Wednesday, August 5, 2009 - 2:50 PM

COS 79-5: Effect of species composition, warming and rainfall redistribution on soil CO2 efflux in oak savanna

Andrew D. Cartmill, Astrid Volder, Mark G. Tjoelker, Oana Popescu, and David D. Briske. Texas A&M University


We measured soil respiration rates to study effects of tree-grass interactions and climate change on root and soil microbial activity in southern oak savanna. Quercus stellata (post oak, deciduous) and Juniperus virginiana (juniper, evergreen) are the dominant C3 trees and Schizachyrium scoparium (little bluestem) the dominant C4 grass. Contrasting photosynthetic pathways and leaf habits of these species may strongly affect respiratory carbon efflux from soils in this system. In addition, climate warming and rainfall redistribution may differentially alter autotrophic and heterotrophic components of soil respiration. We warmed monoculture and tree-grass plots using infrared heaters (100 W m-2 from 1.5 m) and manipulated rainfall events to intensify summer drought and augment cool season rainfall compared to the long-term mean. Soil CO2 efflux was measured approximately every month from May 2005. Additionally, we used root and hyphae exclusion tubes to estimate the relative contribution of roots, microbes, and hyphae to soil respiration. Exclusion tubes were installed in June 2008 and data were collected on October 1, November 21, and January 22.


Soil respiration was generally higher in plots populated with grass and lowest in oak monocultures. The warming treatment did not affect soil CO2 efflux on any date. Soil CO2 efflux was decreased by intensified summer drought and by increased spring rainfall. A targeted campaign to measure root length density (RLD, kmroot m-3 soil) and soil respiration before and after a summer rainfall event revealed a strong link between RLD and soil respiration in dry soils that disappeared following the rainfall event. This suggests that the relative contribution of roots and microbes to soil respiration fluctuates and that the microbial contribution increases with a sudden increase in soil water content. Exclusion of roots and hyphae from soil reduced soil respiration rates. Rainfall redistribution decreased the contribution of root and hyphae to soil respiration on October 1, when plots in the redistributed treatment were drier.
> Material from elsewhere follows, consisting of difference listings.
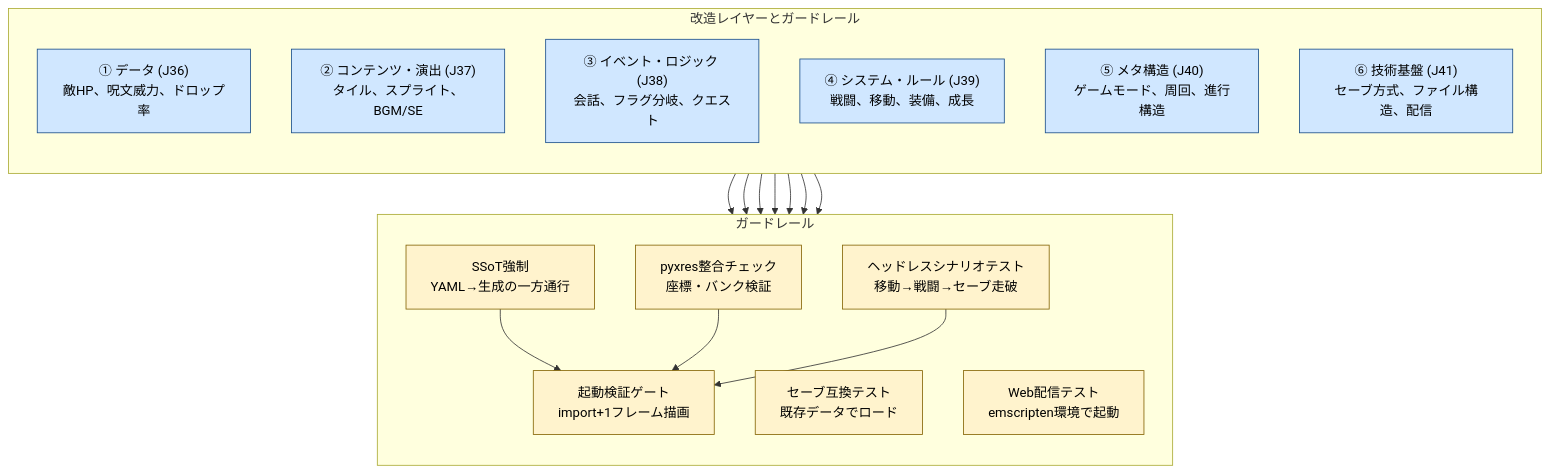
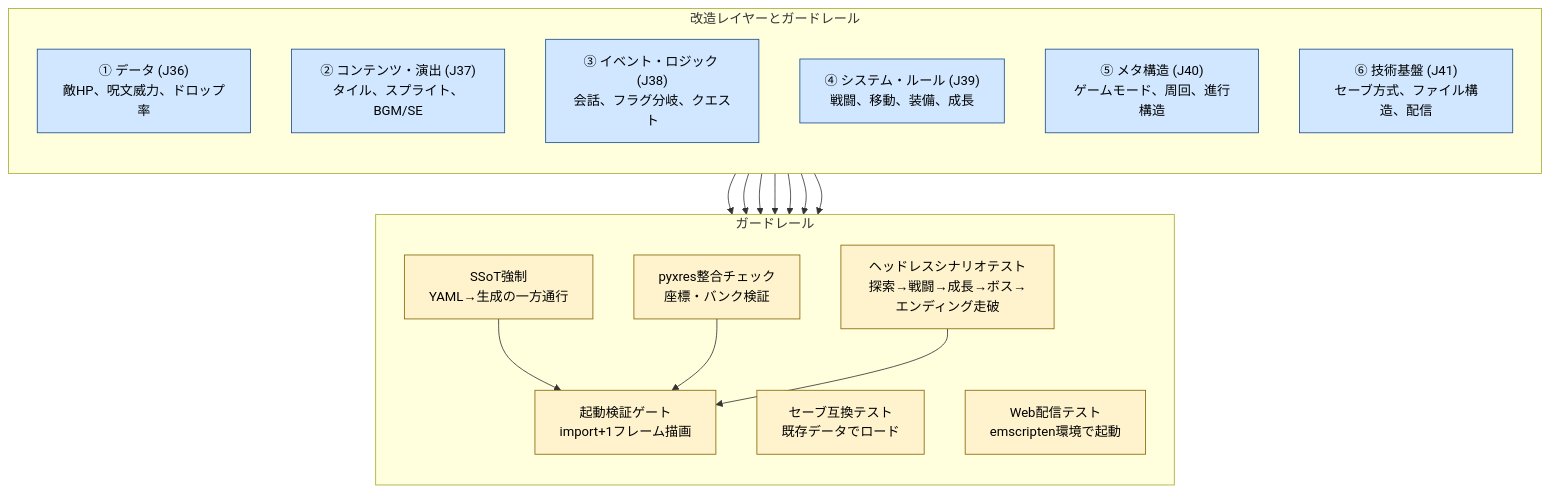
One commit to tatsuro-ueda/code-quest-pyxel changed the diagram in docs/gherkins/gherkin-guardrails.md. Above: the diagram before and after it, drawn with Mermaid. The commit also changed other lines of this file and 2 other files, not shown here.

````diff
--- a/docs/gherkins/gherkin-guardrails.md
+++ b/docs/gherkins/gherkin-guardrails.md
@@ -67,39 +67,39 @@
 ```mermaid
 flowchart TB
     subgraph LAYERS["改造レイヤーとガードレール"]
         direction TB
         L1["① データ (J36)<br/>敵HP、呪文威力、ドロップ率"]
         L2["② コンテンツ・演出 (J37)<br/>タイル、スプライト、BGM/SE"]
         L3["③ イベント・ロジック (J38)<br/>会話、フラグ分岐、クエスト"]
         L4["④ システム・ルール (J39)<br/>戦闘、移動、装備、成長"]
         L5["⑤ メタ構造 (J40)<br/>ゲームモード、周回、進行構造"]
         L6["⑥ 技術基盤 (J41)<br/>セーブ方式、ファイル構造、配信"]
     end
 
     subgraph GUARDS["ガードレール"]
         direction TB
         G1["SSoT強制<br/>YAML→生成の一方通行"]
         G2["pyxres整合チェック<br/>座標・バンク検証"]
-        G3["ヘッドレスシナリオテスト<br/>移動→戦闘→セーブ走破"]
+        G3["ヘッドレスシナリオテスト<br/>探索→戦闘→成長→ボス→エンディング走破"]
         G4["起動検証ゲート<br/>import+1フレーム描画"]
         G5["セーブ互換テスト<br/>既存データでロード"]
         G6["Web配信テスト<br/>emscripten環境で起動"]
     end
 
     L1 --> G1
     L2 --> G2
     L3 --> G3
     L4 --> G3
     L4 --> G4
     L5 --> G5
     L6 --> G6
     G1 --> G4
     G2 --> G4
     G3 --> G4
 
     classDef layer fill:#d0e7ff,stroke:#1a4e8a,color:#000000;
     classDef guard fill:#fff3cd,stroke:#856404,color:#000000;
 
     class L1,L2,L3,L4,L5,L6 layer;
     class G1,G2,G3,G4,G5,G6 guard;
 ```
````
Juniper monoculture plots had greater contribution of roots and hyphae in January compared to the other plots, and there were no treatment or species effects in November. Across all species mixtures and treatments, the relative contribution of roots and hyphae was 33% in October and November and 20% in January. Overall, these results suggest that soil CO2 efflux in oak savanna will respond more strongly to changes in species composition and related root length density than to direct effects of altered rainfall distribution or warming.